02 Dec Can the FTC regulate digital health privacy?
Quote from Government Health IT
“From the outset of the FTC’s investigation, the Commission has exerted authority it does not have to punish a business that has done nothing wrong,” said Dan Epstein, executive director of Cause of Action, a nonprofit representing LabMD that “fights to protect economic opportunity when federal regulations, spending and cronyism threaten it.”
Cause of Action and LabMD argue that Congress authorized only one agency to regulate personal health information, the Department of Health and Human Services, and that Section 5 of FTC Act, covering “unfair acts and practices,” does not apply to patient health data.

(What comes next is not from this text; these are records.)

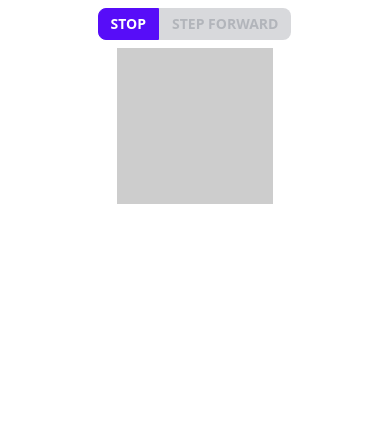
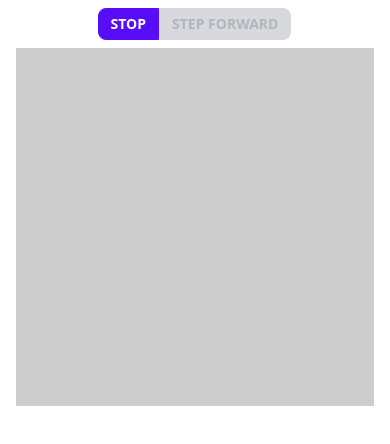
Before and after one commit to maxmarcon/wasm-game-of-life, a Vue app: page www/index.html in a window 390 px wide. Built offline with nearby package versions, Linux system fonts and the light colour scheme; what wasm-game-of-life would draw is missing.

Commit message:
fix size on mobile

```diff
--- a/www/index.html
+++ b/www/index.html
@@ -1,6 +1,7 @@
 <!DOCTYPE html>
 <html lang="en-US">
 <head>
+    <meta name="viewport" content="width=device-width, initial-scale=1" />
     <link href="output.css" rel="stylesheet">
     <meta charset="utf-8">
     <title>Game of Life</title>
@@ -12,7 +13,7 @@
         <button class="btn btn-primary btn-sm" :disabled="!stopped" @click="singleStep()">Step forward</button>
     </div>
     <div class="flex w-full h-full items-center justify-center">
-        <canvas class="w-2/5" id="game-of-life-canvas"></canvas>
+        <canvas class="md:w-2/5 w-11/12" id="game-of-life-canvas"></canvas>
         <script src="bootstrap.js"></script>
     </div>
 </div>
```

“No court has ever said that Section 5 authorizes the FTC to regulate patient information data-security practices, or any other data-security practices, for that matter,” said Reed Rubinstein, Cause of Action’s litigation VP and a lawyer with the firm Dinsmore & Shohl. “Despite the Commission’s repeated requests, Congress has refused to confer upon the FTC jurisdiction over such data-security cases,” Rubinstein said.

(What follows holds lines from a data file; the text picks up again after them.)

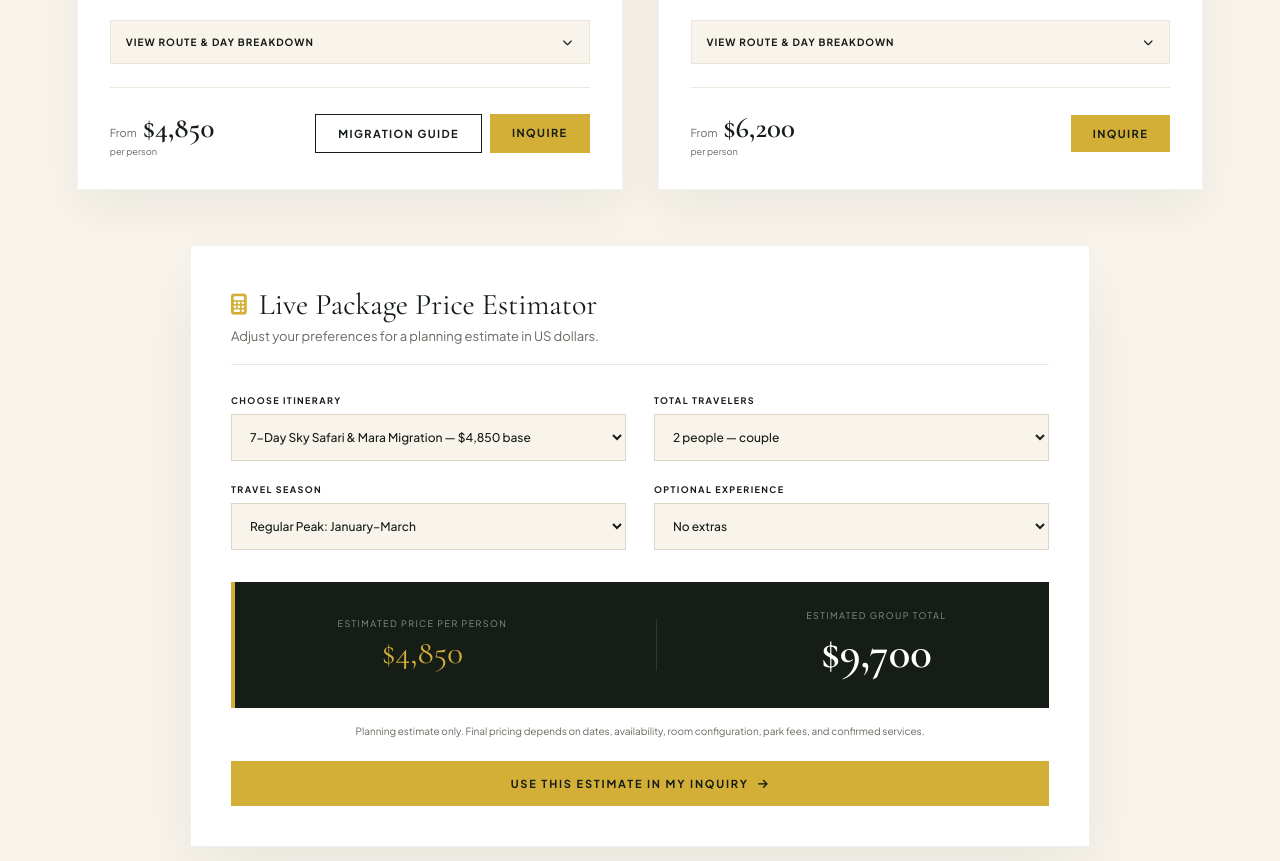
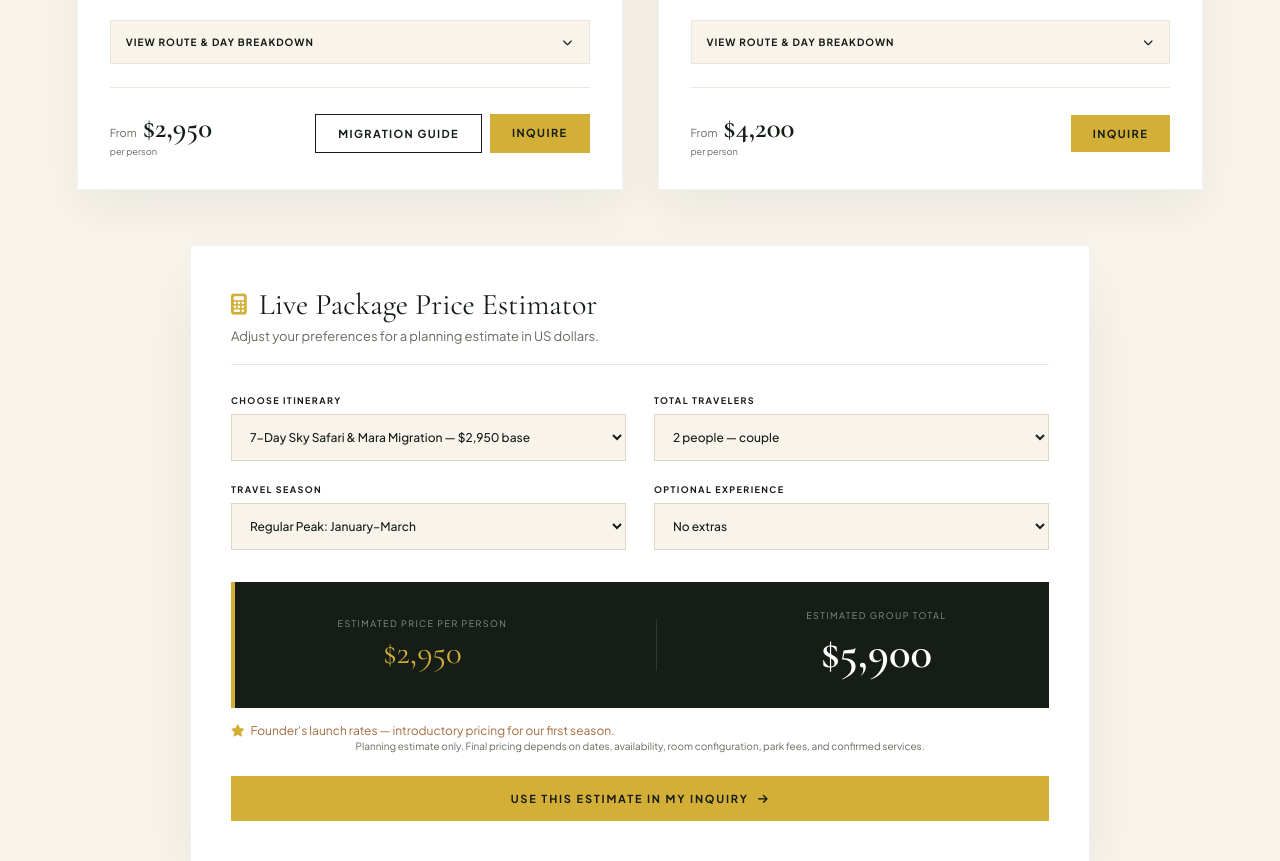
Before and after one commit to Stevewambugu550/roar-east-africa, a website: page index.html in a window 1280 px wide. Shown: the part 3079-3940 px from the top of the page. Drawn offline with nearby package versions, Linux system fonts and the light colour scheme; no server answers.

Commit message:
Lower launch pricing and add leadership contact to footer
- Reduced 7-day Sky Safari base from ,850 to ,950 per person.
- Reduced 10-day Bush & Beach base from ,200 to ,200 per person.
- Added Founder's launch-rate note to the price estimator.
- Added Stephen Wambugu and Milka Macharia contact details to the footer.
- Updated footer email to info@roareastafrica.com.

```diff
--- a/index.html
+++ b/index.html
@@ -90,14 +90,14 @@
           <div class="pkg-img-wrapper sky"><span class="pkg-tag">Most Popular</span></div>
           <div class="pkg-info"><span class="pkg-meta">7 Days / 6 Nights · Kenya Premium</span><h3>The Sky Safari &amp; Mara Migration</h3><p>Fly between Amboseli and the Maasai Mara, staying in intimate conservancy camps with exceptional wildlife access.</p>
             <div class="preview-accordion"><div class="accordion-item"><button class="accordion-header" type="button" aria-expanded="false">View Route &amp; Day Breakdown <i class="fa-solid fa-chevron-down"></i></button><div class="accordion-content"><ul><li><strong>Days 1–2:</strong> Amboseli and Kilimanjaro views</li><li><strong>Days 3–5:</strong> Private Mara conservancy and big-cat tracking</li><li><strong>Days 6–7:</strong> Nairobi estate and departure</li></ul></div></div></div>
-            <div class="pkg-footer"><div class="pkg-price">From <span>$4,850</span><small>per person</small></div><div class="pkg-actions"><a href="migration.html" class="pkg-btn pkg-btn-outline">Migration Guide</a><a href="#planner" class="pkg-btn" data-safari="The Sky Safari &amp; Mara Migration">Inquire</a></div></div>
+            <div class="pkg-footer"><div class="pkg-price">From <span>$2,950</span><small>per person</small></div><div class="pkg-actions"><a href="migration.html" class="pkg-btn pkg-btn-outline">Migration Guide</a><a href="#planner" class="pkg-btn" data-safari="The Sky Safari &amp; Mara Migration">Inquire</a></div></div>
           </div>
         </article>
         <article class="package-card">
           <div class="pkg-img-wrapper coast"><span class="pkg-tag">Bush &amp; Beach</span></div>
           <div class="pkg-info"><span class="pkg-meta">10 Days / 9 Nights · Bush &amp; Surf</span><h3>Grand Savanna &amp; Diani Waters</h3><p>Combine off-the-beaten-path wildlife encounters with effortless Indian Ocean relaxation in a private beachfront retreat.</p>
             <div class="preview-accordion"><div class="accordion-item"><button class="accordion-header" type="button" aria-expanded="false">View Route &amp; Day Breakdown <i class="fa-solid fa-chevron-down"></i></button><div class="accordion-content"><ul><li><strong>Days 1–3:</strong> Samburu elephant country</li><li><strong>Days 4–6:</strong> Tsavo wilderness camp</li><li><strong>Days 7–10:</strong> Private Diani beachfront villa</li></ul></div></div></div>
-            <div class="pkg-footer"><div class="pkg-price">From <span>$6,200</span><small>per person</small></div><a href="#planner" class="pkg-btn" data-safari="Grand Savanna & Diani Waters">Inquire</a></div>
+            <div class="pkg-footer"><div class="pkg-price">From <span>$4,200</span><small>per person</small></div><a href="#planner" class="pkg-btn" data-safari="Grand Savanna & Diani Waters">Inquire</a></div>
           </div>
         </article>
       </div>
@@ -106,14 +106,15 @@
         <div class="calc-header"><h3><i class="fa-solid fa-calculator"></i> Live Package Price Estimator</h3><p>Adjust your preferences for a planning estimate in US dollars.</p></div>
         <div class="calc-body">
           <div class="calc-row">
-            <div class="calc-field"><label for="calcPackage">Choose itinerary</label><select id="calcPackage"><option value="4850" data-name="The Sky Safari & Mara Migration" selected>7-Day Sky Safari &amp; Mara Migration — $4,850 base</option><option value="6200" data-name="Grand Savanna & Diani Waters">10-Day Grand Savanna &amp; Diani Waters — $6,200 base</option></select></div>
+            <div class="calc-field"><label for="calcPackage">Choose itinerary</label><select id="calcPackage"><option value="2950" data-name="The Sky Safari & Mara Migration" selected>7-Day Sky Safari &amp; Mara Migration — $2,950 base</option><option value="4200" data-name="Grand Savanna & Diani Waters">10-Day Grand Savanna &amp; Diani Waters — $4,200 base</option></select></div>
             <div class="calc-field"><label for="calcGuests">Total travelers</label><select id="calcGuests"><option value="1">1 person — single supplement applies</option><option value="2" selected>2 people — couple</option><option value="4">4 people — family / small group</option><option value="6">6 people — private group</option></select></div>
           </div>
           <div class="calc-row">
             <div class="calc-field"><label for="calcSeason">Travel season</label><select id="calcSeason"><option value="1.3" data-name="Peak Migration (July–October)">Peak Migration: July–October (+30%)</option><option value="1" data-name="Regular Peak (January–March)" selected>Regular Peak: January–March</option><option value="0.85" data-name="Green Season (April–June)">Green Season: April–June (−15%)</option></select></div>
             <div class="calc-field"><label for="calcAddon">Optional experience</label><select id="calcAddon"><option value="0" data-name="No optional add-ons" selected>No extras</option><option value="450" data-name="Mara hot-air balloon flight">Hot-air balloon flight (+$450 pp)</option><option value="150" data-name="Private Maasai cultural visit">Private Maasai cultural visit (+$150 pp)</option><option value="600" data-name="Balloon flight and cultural visit">Both premium add-ons (+$600 pp)</option></select></div>
           </div>
-          <div class="calc-display" aria-live="polite"><div class="display-metric"><small>Estimated price per person</small><h4 id="perPersonPrice">$4,850</h4></div><div class="display-divider"></div><div class="display-metric"><small>Estimated group total</small><h2 id="totalGroupPrice">$9,700</h2></div></div>
+          <div class="calc-display" aria-live="polite"><div class="display-metric"><small>Estimated price per person</small><h4 id="perPersonPrice">$2,950</h4></div><div class="display-divider"></div><div class="display-metric"><small>Estimated group total</small><h2 id="totalGroupPrice">$5,900</h2></div></div>
+          <p style="color:#a36a3e;font-size:12px;margin-top:12px"><i class="fa-solid fa-star" style="color:#d4af37;margin-right:6px"></i>Founder's launch rates — introductory pricing for our first season.</p>
           <p class="calc-disclaimer">Planning estimate only. Final pricing depends on dates, availability, room configuration, park fees, and confirmed services.</p>
           <div class="calc-action"><a href="#planner" id="useEstimateBtn" class="btn-submit">Use This Estimate in My Inquiry <i class="fa-solid fa-arrow-right"></i></a></div>
         </div>
@@ -164,7 +165,7 @@
     </section>
   </main>
 
-  <footer class="site-footer"><div class="footer-wrap"><div class="footer-brand"><h3>ROAR <span>EAST AFRICA</span></h3><p>High-end, regenerative journeys across East Africa.</p></div><div class="footer-contact"><a href="mailto:hello@roareastafrica.com">hello@roareastafrica.com</a><a href="packing.html">Safari Packing Guide</a><a href="terms.html">Booking Terms</a><span>Nairobi, Kenya</span></div><div class="footer-meta"><p>© 2026 Roar East Africa. All rights reserved.</p></div></div></footer>
+  <footer class="site-footer"><div class="footer-wrap"><div class="footer-brand"><h3>ROAR <span>EAST AFRICA</span></h3><p>High-end, regenerative journeys across East Africa.</p></div><div class="footer-contact"><a href="mailto:info@roareastafrica.com">info@roareastafrica.com</a><a href="packing.html">Safari Packing Guide</a><a href="terms.html">Booking Terms</a><span>Nairobi, Kenya</span></div><div class="footer-leadership"><p><strong>Stephen Wambugu</strong> — Founder &amp; CEO<br><strong>Milka Macharia</strong> — Director<br><a href="https://wa.me/254728232447" target="_blank" rel="noopener noreferrer"><i class="fa-brands fa-whatsapp"></i> WhatsApp +254 728 232 447</a></p></div><div class="footer-meta"><p>© 2026 Roar East Africa. All rights reserved.</p></div></div></footer>
   <a href="https://wa.me/254728232447?text=Hello%20Roar%20East%20Africa%2C%20I%27d%20like%20help%20planning%20a%20safari."
      class="whatsapp-float" target="_blank" rel="noopener noreferrer"
      aria-label="Chat with a safari specialist on WhatsApp">
```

In response, FTC lawyers argue that the issue of LabMD’s apparent breach “fits squarely within” the agency’s “broad mandate.” They also noted that the FTC has brought close to 50 data security cases against companies since 2000, with 18 of them alleging unreasonable security practices as unfair under the FTC Act’s Section 5.
“It is true that the statute does not specifically mention data security,” but it also
does not specifically mention other consumer issues that the agency has long pursued under Section 5, including online check drafting, the sale of telephone records, breach of contracts and telephone billing, FTC lawyers wrote.